Supporting Legal History

As we near the end of the year, I hope that readers will remember legal history in end-of-the-year charitable giving. If you would like to support legal history, here are some ideas:

  • Perhaps the most direct way to support legal history is to support the American Society for Legal History. The ASLH is a membership organization supporting all fields of legal history. The organization currently has an endowment campaign to provide more solid financial footing for its many activities. For information about the ASLH, go here, and for information on how to contribute, click on the link on the left side of the page for "endowment campaign."

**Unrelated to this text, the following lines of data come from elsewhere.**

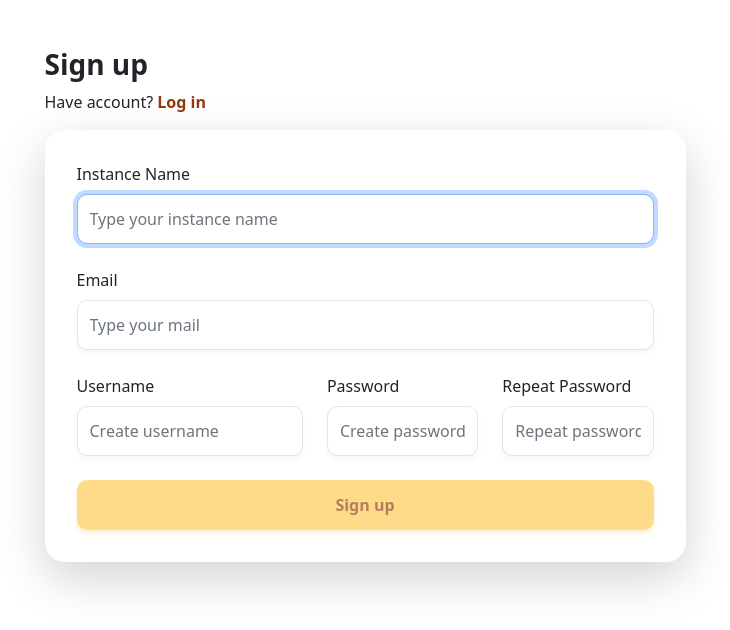
After one commit to mnmahmud1/doku-documentary, a PHP site: page /register.php in a window 1280 px wide. The commit adds this page. Shown: the top 630 px of the page, without its empty margins (275-1005 px from the left). Run offline with PHP 8.4, Linux system fonts and the light colour scheme; some libraries are stand-ins or nearby versions.

Commit message:
ubah login.php buat register.php

```diff
--- a/login.php
+++ b/login.php
@@ -11,7 +11,7 @@
         <div class="col-sm-4">
             <div class="mt-5">
                 <h3 class="fw-bold">Sign in</h3>
-                <p>Don't have account? <a href="#" class="text-decoration-none linkOrange">Register Now</a> </p>
+                <p>Don't have account? <a href="#" class="text-decoration-none linkOrange">Sign Up</a> </p>
             </div>
             <div class="card shadow-lg border-0 py-3 px-3">
                 <div class="card-body">
--- /dev/null
+++ b/register.php
@@ -0,0 +1,74 @@
+<?php $doc = ["title" => "Doku - Sign Up"] ?>
+<?php require "includes/php/header.php" ?>
+<?php require "includes/php/conn.php" ?>
+<link rel="stylesheet" href="includes/css/form.css">
+
+<!-- Body HTML -->
+
+
+<div class="container">
+    <div class="row justify-content-center">
+        <div class="col-sm-7">
+            <div class="mt-5">
+                <h3 class="fw-bold">Sign up</h3>
+                <p>Have account? <a href="#" class="text-decoration-none linkOrange">Log in</a> </p>
+            </div>
+            <div class="card shadow-lg border-0 py-3 px-3">
+                <div class="card-body">
+                    <form action="includes/functionInstance.php" method="post">
+                        <div class="mb-4">
+                            <label for="instansName" class="form-label">Instance Name</label>
+                            <input type="text" name="instansName" id="instansName" class="form-control" placeholder="Type your instance name" maxlength="30" autofocus required>
+                        </div>
+                        <div class="mb-4">
+                            <label for="email" class="form-label">Email</label>
+                            <input type="mail" name="email" id="email" class="form-control" placeholder="Type your mail" required>
+                        </div>
+                        <div class="row">
+                            <div class="col-sm-5">
+                                <div class="mb-4">
+                                    <label for="username" class="form-label">Username</label>
+                                    <input type="text" name="username" id="username" class="form-control" maxlength="30" placeholder="Create username" required>
+                                </div>
+                            </div>
+                            <div class="col-sm">
+                                <div class="mb-4">
+                                    <label for="password" class="form-label">Password</label>
+                                    <input type="password" name="password" id="password" class="form-control" placeholder="Create password" required>
+                                </div>
+                            </div>
+                            <div class="col-sm">
+                                <div class="mb-4">
+                                    <label for="repassword" class="form-label">Repeat Password</label>
+                                    <input type="password" name="repassword" id="repassword" class="form-control" placeholder="Repeat password" required>
+                                </div>
+                            </div>
+                        </div>
+
+                        <div class="d-grid gap-2">
+                            <button type="submit" class="btn btn-1" name="signup" id="signup" disabled=true>Sign up</button>
+                        </div>
+                    </form>
+                </div>
+            </div>
+        </div>
+    </div>
+</div>
+
+<script src="https://cdnjs.cloudflare.com/ajax/libs/jquery/3.6.0/jquery.min.js"></script>
+
+<script>
+    $("#password, #repassword").on("keyup", function () {
+        if ($("#password").val() == "" && $("#repassword").val() == "") {
+            // $("#signup").prop("disabled", true);
+        } else if ($("#password").val() == $("#repassword").val()) {
+            $("#signup").removeProp("disabled");
+        } else {
+            // $("#signup").prop("disabled", true);
+        }
+    });
+</script>
+
+
+<!-- End Body HTML -->
+<?php require "includes/php/footer.php" ?>
```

  • Archives in the gulf coast of the United States were affected by Hurricane Katrina, and are still rebuilding. One institution in need of support that has been a resource for a number of legal history-related works is the New Orleans Public Library. According to Diana Williams, the current Berger Fellow in Legal History at Harvard Law School, records in the Louisiana Division of the NOPL are "among the most important of New Orleans’ historic treasures, include municipal records dating back to 1769, as well as Orleans Parish court records dating back to 1804. They contain rich and scarcely tapped sources for the study of enslaved and free people of color." An appeal last year from Williams for support for NOPL, with helpful links and information, is here. Updated information and links for the library foundation are here. The direct link for on-line donations is here.

  • Another way to remember legal history is to remember legal historians we have lost this year. Most well-known is Kermit Hall, President of SUNY Albany and a long-time, widely admired legal historian who died unexpectedly in August at the age of 61. Contributions in memory of Kermit can be made to the Kermit L. Hall and Phyllis A. Hall Inaugural Scholarship Fund, a need-based scholarship fund at SUNY Albany.

  • Another unexpected loss this year was Kenneth Cmiel, University of Iowa, who passed away in February at the age of 51. Ken's newest, unfinished work is most well-known among historians of human rights. His work will be remembered at a panel at the American Historical Assn. meeting in Atlanta in January. A memorial fund for his young children has been established. Contributions can be sent to: Cmiel Children Memorial Fund, UI Community Credit Union, P.O. Box 2240, Iowa City, IA 52244-2244.

No comments:

Post a Comment